We spoke to rising star Evan Belford about his career and future aspirations.
Evan Belford is a 13-year-old British rider racing in the British Talent Cup, he was the 2019 British GP70 Champion and has also previously raced in the FAB Racing Cup. The young rider has big dreams and aspirations in the sport, we spoke to him to learn more about him.
When did you start riding motorcycles and why?
My first experience of riding a motorcycle came when I was 3 years old. My dad raced motocross when he was growing up and for my 3rd birthday my parents brought me a bike and some kit. Dad never pushed my riding at the time, if I asked to ride he would take me if not we didn’t. Sometimes we would go to the field and I would ride for 15minutes then dig for worms for an hour. Dad says that it has to be my decision to ride and that I have to enjoy it.
What was your first-ever motorcycle?
My first motorcycle was a Yamaha PW50. It was white with a purple seat and wheels. We still have it now and dad says that he will never sell it.
When you eventually decided to start racing, which bike did you race first?
I first started racing Minimoto when I was 7 years old and my first race bike was a GRC MIX Chassis with a Series 1 Polini engine. It was my dad’s friend that introduced us to minimotos and we joined the FAB Racing championship and I raced 2 rounds of the 2015 championship in the rookies class. Dad had no idea what was needed, people were stripping bikes between sessions and making changes and generally looking really busy but dad would just add fuel and I would ride, we were rookies in every sense of the word.
Your race number is 52, were British Champions James Toseland and Danny Kent an influence on this?
I chose 52 because we had been to Valencia in 2014 to watch the last round of MotoGP, at the airport on our way home we bumped into Danny Kent. He was really friendly and had a nice chat with us and I had my photo taken with him, it was a nice end to a great weekend. About a year later I was training on the Kart circuit in Cartagena and James Toseland was there, he asked Dad if he could give me some advice and I spent the next couple of days working with him. He even offered to help me get my arm fixed after I broke my elbow, he’s a really nice guy.
You impressed massively in the British Talent Cup in 2020 as well as being the 2019 British GP70 champion, will you be staying in the BTC this year or are you looking elsewhere?
Yes, I will be staying in the HBTC for another year and I will remain with Ryan Saxelby and the City Lifting team. Having previously only ever ridden a 70cc 2 stroke on Kart tracks the team were brilliant in helping me to understand riding the four-stroke and also riding big circuits. The HBTC is perfect for young riders from the UK to show their potential and also offers a gateway through to CEV and Rookies Cup.
What are your future aspirations?
Short term I want to win the HBTC in 2021 and be the selected rider for the Junior Talent Team. Long term would be to establish myself within the GP paddock.

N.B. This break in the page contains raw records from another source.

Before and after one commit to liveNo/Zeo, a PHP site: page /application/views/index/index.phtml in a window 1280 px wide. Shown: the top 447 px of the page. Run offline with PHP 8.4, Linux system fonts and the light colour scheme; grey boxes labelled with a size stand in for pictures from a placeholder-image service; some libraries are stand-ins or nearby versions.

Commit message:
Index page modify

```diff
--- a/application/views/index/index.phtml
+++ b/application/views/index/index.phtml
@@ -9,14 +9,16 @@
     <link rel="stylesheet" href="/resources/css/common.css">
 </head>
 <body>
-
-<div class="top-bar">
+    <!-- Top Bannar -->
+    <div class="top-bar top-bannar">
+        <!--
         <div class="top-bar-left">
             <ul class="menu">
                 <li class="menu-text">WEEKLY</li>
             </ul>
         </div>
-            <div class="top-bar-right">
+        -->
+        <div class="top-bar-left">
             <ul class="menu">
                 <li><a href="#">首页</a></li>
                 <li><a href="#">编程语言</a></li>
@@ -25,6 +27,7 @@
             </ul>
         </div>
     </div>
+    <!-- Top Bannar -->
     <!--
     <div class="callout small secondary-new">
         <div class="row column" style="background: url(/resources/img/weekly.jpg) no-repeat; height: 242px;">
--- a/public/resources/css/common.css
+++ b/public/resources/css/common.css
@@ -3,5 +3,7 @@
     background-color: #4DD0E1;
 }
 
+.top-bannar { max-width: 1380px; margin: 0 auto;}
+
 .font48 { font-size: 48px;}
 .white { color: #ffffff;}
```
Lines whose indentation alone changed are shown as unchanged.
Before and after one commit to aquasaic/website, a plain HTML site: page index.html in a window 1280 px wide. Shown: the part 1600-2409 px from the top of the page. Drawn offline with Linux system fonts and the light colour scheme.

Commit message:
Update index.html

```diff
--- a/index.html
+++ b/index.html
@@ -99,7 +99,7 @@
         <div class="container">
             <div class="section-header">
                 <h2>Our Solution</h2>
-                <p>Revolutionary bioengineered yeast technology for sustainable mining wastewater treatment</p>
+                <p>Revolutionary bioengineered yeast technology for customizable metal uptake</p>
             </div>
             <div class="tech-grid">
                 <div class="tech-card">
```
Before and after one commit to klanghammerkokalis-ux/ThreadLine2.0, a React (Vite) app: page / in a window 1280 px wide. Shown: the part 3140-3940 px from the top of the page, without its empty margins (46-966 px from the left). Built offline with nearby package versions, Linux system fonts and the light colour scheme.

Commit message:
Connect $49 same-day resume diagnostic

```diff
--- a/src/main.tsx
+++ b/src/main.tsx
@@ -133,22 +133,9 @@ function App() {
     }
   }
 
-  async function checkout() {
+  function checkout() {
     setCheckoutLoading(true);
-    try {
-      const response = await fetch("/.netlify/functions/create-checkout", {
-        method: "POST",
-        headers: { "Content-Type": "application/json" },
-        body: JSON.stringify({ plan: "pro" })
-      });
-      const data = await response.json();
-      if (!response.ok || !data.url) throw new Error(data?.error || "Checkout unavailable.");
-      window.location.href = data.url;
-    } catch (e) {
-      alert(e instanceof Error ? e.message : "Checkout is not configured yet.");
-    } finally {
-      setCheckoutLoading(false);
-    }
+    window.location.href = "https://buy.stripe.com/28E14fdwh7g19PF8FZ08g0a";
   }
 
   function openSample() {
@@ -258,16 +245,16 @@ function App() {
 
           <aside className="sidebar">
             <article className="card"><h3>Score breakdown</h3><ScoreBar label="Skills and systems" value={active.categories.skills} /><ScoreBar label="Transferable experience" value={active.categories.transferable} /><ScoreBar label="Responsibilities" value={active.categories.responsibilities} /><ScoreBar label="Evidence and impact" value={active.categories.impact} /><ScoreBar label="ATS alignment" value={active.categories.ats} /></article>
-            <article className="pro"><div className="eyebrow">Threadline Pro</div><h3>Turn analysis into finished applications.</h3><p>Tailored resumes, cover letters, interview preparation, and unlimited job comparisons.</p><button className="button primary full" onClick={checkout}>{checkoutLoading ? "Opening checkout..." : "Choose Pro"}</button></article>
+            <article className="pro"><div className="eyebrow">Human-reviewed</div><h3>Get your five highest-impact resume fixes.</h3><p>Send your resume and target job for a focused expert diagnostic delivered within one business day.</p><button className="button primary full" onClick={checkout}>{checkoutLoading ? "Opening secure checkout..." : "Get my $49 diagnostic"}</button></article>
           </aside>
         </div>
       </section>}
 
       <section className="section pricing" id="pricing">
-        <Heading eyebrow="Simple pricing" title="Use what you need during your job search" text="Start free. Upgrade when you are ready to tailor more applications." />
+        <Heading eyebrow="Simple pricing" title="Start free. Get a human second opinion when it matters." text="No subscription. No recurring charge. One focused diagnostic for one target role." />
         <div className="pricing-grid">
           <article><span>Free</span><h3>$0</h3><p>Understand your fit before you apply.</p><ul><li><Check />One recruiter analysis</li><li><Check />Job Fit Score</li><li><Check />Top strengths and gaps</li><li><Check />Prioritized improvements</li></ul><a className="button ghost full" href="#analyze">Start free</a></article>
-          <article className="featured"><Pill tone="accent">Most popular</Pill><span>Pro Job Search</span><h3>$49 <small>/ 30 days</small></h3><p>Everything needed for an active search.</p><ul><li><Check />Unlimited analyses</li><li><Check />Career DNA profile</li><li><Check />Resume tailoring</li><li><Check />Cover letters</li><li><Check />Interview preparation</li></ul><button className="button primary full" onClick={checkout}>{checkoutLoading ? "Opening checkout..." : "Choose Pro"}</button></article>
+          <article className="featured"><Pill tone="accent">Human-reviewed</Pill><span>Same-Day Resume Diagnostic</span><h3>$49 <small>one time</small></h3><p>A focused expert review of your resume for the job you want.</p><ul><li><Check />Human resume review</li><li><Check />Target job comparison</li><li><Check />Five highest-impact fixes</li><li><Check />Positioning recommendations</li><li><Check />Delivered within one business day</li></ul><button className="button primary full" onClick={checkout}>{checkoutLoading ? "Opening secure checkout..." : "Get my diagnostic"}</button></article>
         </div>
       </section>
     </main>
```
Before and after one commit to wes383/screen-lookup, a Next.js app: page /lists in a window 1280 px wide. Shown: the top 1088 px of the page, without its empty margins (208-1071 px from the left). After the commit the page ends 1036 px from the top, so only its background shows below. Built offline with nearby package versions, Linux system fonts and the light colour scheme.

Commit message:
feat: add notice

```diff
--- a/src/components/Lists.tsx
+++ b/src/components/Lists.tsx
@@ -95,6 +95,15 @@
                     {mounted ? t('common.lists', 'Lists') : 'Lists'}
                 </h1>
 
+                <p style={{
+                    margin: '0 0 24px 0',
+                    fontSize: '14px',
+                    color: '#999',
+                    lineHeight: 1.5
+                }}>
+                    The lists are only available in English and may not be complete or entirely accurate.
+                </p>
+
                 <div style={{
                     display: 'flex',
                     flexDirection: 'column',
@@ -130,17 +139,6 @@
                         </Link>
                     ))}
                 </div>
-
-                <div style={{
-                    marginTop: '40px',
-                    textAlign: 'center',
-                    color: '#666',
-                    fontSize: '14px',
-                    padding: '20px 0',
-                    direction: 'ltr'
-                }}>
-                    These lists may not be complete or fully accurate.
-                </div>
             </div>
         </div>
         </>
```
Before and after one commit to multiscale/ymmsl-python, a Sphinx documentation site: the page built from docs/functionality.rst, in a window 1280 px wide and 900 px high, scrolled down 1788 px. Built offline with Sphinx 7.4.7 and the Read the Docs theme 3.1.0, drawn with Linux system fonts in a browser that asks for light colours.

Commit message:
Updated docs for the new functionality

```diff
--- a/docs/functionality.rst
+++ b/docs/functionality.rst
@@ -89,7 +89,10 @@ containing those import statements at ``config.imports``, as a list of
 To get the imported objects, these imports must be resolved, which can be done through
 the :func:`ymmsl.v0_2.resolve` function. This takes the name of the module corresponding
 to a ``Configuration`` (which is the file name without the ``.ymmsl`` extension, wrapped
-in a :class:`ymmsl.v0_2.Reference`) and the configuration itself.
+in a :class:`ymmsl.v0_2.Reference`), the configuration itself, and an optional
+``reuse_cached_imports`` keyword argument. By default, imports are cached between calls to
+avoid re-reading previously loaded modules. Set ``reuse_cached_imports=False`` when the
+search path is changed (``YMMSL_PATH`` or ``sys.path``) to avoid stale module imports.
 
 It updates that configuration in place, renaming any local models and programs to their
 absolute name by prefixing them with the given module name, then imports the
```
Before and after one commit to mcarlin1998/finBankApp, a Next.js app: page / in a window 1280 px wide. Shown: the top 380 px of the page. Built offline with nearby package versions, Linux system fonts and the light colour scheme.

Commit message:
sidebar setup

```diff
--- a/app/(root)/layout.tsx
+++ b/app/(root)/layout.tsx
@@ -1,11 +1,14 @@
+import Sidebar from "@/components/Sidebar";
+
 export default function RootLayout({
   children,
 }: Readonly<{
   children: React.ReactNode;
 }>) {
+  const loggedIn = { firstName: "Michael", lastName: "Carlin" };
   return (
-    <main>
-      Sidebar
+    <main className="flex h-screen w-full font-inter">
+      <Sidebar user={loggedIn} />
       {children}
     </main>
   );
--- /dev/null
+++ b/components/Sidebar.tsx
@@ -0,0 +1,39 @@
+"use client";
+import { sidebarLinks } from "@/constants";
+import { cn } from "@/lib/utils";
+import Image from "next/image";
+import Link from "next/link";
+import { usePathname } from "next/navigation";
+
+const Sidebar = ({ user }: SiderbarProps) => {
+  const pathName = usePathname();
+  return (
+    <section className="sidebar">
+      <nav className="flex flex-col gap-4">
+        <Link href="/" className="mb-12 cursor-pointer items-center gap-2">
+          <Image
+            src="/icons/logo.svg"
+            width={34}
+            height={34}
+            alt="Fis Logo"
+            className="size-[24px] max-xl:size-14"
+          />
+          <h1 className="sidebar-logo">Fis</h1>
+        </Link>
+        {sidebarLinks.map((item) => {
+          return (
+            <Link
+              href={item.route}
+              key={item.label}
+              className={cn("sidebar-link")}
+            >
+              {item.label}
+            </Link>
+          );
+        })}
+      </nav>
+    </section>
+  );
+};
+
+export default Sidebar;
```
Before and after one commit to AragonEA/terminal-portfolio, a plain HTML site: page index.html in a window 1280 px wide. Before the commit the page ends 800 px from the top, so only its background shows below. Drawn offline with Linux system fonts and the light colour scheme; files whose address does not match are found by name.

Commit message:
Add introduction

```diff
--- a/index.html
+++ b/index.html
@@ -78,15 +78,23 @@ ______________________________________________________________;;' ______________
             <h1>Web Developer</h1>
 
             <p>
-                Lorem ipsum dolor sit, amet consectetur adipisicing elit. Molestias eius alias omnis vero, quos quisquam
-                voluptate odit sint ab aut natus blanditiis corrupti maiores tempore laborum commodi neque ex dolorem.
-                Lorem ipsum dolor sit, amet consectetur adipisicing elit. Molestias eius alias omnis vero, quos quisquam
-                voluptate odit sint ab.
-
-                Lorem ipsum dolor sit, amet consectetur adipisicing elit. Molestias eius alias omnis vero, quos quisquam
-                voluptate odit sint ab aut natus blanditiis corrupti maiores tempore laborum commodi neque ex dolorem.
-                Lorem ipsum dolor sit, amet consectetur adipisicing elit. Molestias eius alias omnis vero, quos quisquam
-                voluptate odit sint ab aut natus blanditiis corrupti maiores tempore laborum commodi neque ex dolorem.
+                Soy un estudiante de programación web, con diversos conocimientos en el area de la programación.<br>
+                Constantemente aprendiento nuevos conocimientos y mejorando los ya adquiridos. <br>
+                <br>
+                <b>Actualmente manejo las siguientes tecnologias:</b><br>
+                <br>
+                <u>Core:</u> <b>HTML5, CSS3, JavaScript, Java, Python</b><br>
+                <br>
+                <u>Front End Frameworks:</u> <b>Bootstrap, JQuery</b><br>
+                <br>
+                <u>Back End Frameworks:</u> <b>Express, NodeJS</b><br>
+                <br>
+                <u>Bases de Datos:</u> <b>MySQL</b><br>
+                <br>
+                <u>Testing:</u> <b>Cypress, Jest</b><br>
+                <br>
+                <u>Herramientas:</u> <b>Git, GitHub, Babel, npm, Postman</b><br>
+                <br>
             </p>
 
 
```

Do you see yourself moving to Europe to race the CEV championships or do you feel that the British Superbikes route is a more viable option?
BSB is a great championship and has produced some great riders but the dream for me is to race at Motogp. Unfortunately, as a family we don’t have the funding to go racing in Spain ourselves so that’s why we are concentrating on the HBTC. For me, this is the most accessible route to CEV and then into Grand Prix racing and is also my preferred option.
What are your ultimate career goals in this sport?
To fight for and win championships at the highest level as a rider. In retirement, I would really like to work with young riders and help them in their career. I have been very lucky to have had help from various people and I believe that this needs to be passed forward.
Will you be participating in any Red Bull Rookies selection events this year?
Yes definitely. It has always been my plan to try out for Red Bull Rookies and hopefully get selected, if you look at the current GP paddock there are multiple riders who have come from Red Bull Rookies. It’s definitely a proven path.
Who is your racing hero? (Or heroes if there are multiple)
The ultimate racing hero for me is Marc Marquez, he is something else! I was lucky enough to be selected for his training camp in 2019 but unfortunately, he injured his shoulder at the Jerez test and was unable to ride with us. I still got to spend the week riding with his brother Alex who offered a great insight into how they train and prepare for a race weekend. I also get to spend some time with Kyle Ryde, who has always been on hand to offer advice over the last few years. He’s good to train with and he’s fast on the mini bikes.
What has been your main source of motivation in racing and your biggest influence?
I think my main motivation is that I always want to win, as most people know this just doesn’t happen and not winning can be hard to accept. As I’ve got older I have got better at understanding these emotions and this has helped me to improve my riding. My biggest influence has to be my family. My parents work very hard so that I can have this opportunity and also try to keep a good balance at home and with my schooling. We have always gone racing as a family and whilst dad was working on the bike my mom and older sister would be helping with trophy presentations and interviewing the young riders. They make lots of sacrifices for me and I hope to be able to repay them in the future.
Check out Evan’s social media links below if you want to follow his career.
Featured image credit – Bonnie Lane Photography